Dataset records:

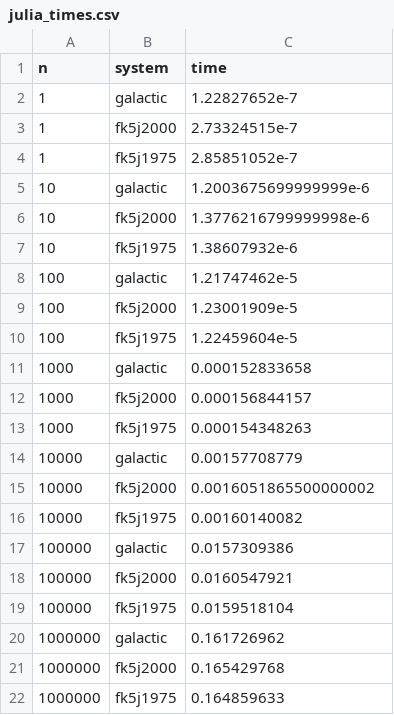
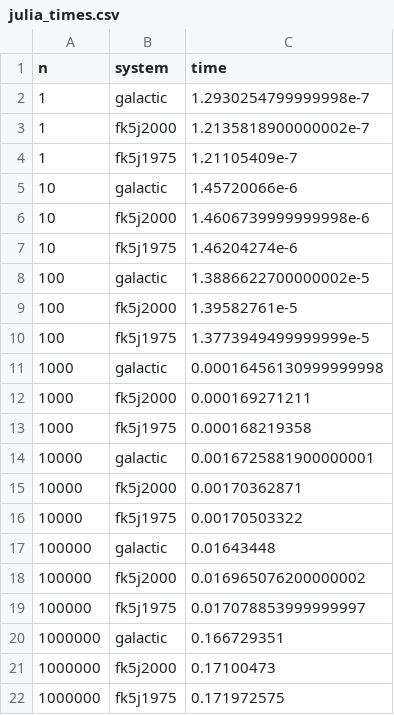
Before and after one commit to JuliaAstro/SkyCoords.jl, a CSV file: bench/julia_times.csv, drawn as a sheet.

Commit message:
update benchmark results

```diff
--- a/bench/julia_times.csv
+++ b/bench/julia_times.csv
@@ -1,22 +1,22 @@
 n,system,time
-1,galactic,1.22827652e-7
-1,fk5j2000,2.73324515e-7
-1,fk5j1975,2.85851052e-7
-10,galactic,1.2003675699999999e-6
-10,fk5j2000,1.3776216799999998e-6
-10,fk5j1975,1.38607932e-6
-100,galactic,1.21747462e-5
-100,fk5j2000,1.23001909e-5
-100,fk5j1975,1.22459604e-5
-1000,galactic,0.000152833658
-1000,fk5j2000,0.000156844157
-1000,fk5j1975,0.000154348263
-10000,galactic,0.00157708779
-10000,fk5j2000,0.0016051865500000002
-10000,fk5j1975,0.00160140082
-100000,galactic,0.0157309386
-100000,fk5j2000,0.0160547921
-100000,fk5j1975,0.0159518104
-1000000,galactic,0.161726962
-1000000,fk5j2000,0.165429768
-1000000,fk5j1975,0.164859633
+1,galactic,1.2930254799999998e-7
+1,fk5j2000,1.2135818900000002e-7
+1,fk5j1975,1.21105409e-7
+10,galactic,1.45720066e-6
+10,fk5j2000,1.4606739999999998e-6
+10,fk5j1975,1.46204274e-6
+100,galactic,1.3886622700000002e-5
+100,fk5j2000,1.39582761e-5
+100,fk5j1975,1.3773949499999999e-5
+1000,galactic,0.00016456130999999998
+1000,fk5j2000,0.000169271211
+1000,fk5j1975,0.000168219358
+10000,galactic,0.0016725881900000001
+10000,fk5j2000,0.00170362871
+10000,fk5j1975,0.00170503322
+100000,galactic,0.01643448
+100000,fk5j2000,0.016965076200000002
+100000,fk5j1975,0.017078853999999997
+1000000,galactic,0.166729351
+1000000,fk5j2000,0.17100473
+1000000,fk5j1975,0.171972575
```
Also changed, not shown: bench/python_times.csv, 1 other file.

* * *

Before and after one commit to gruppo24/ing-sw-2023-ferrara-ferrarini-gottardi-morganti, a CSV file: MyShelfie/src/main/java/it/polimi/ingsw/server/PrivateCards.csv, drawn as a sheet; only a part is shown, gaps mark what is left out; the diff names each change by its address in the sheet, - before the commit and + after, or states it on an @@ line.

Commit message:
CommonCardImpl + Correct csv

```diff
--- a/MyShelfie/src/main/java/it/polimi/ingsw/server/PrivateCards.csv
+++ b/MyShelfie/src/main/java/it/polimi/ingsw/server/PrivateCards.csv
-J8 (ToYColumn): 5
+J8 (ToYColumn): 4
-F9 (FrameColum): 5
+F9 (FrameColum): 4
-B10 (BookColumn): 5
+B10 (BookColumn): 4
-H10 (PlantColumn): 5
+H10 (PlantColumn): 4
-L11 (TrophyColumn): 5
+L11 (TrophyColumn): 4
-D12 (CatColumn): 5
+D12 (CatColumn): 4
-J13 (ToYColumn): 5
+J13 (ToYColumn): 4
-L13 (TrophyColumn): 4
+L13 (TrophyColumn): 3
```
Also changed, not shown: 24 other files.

** REQUIREMENT **
Lines holding the word "sheet" are the answer; copy each one from the records above.

** RESPONSE AREA **
Before and after one commit to JuliaAstro/SkyCoords.jl, a CSV file: bench/julia_times.csv, drawn as a sheet.
Before and after one commit to gruppo24/ing-sw-2023-ferrara-ferrarini-gottardi-morganti, a CSV file: MyShelfie/src/main/java/it/polimi/ingsw/server/PrivateCards.csv, drawn as a sheet; only a part is shown, gaps mark what is left out; the diff names each change by its address in the sheet, - before the commit and + after, or states it on an @@ line.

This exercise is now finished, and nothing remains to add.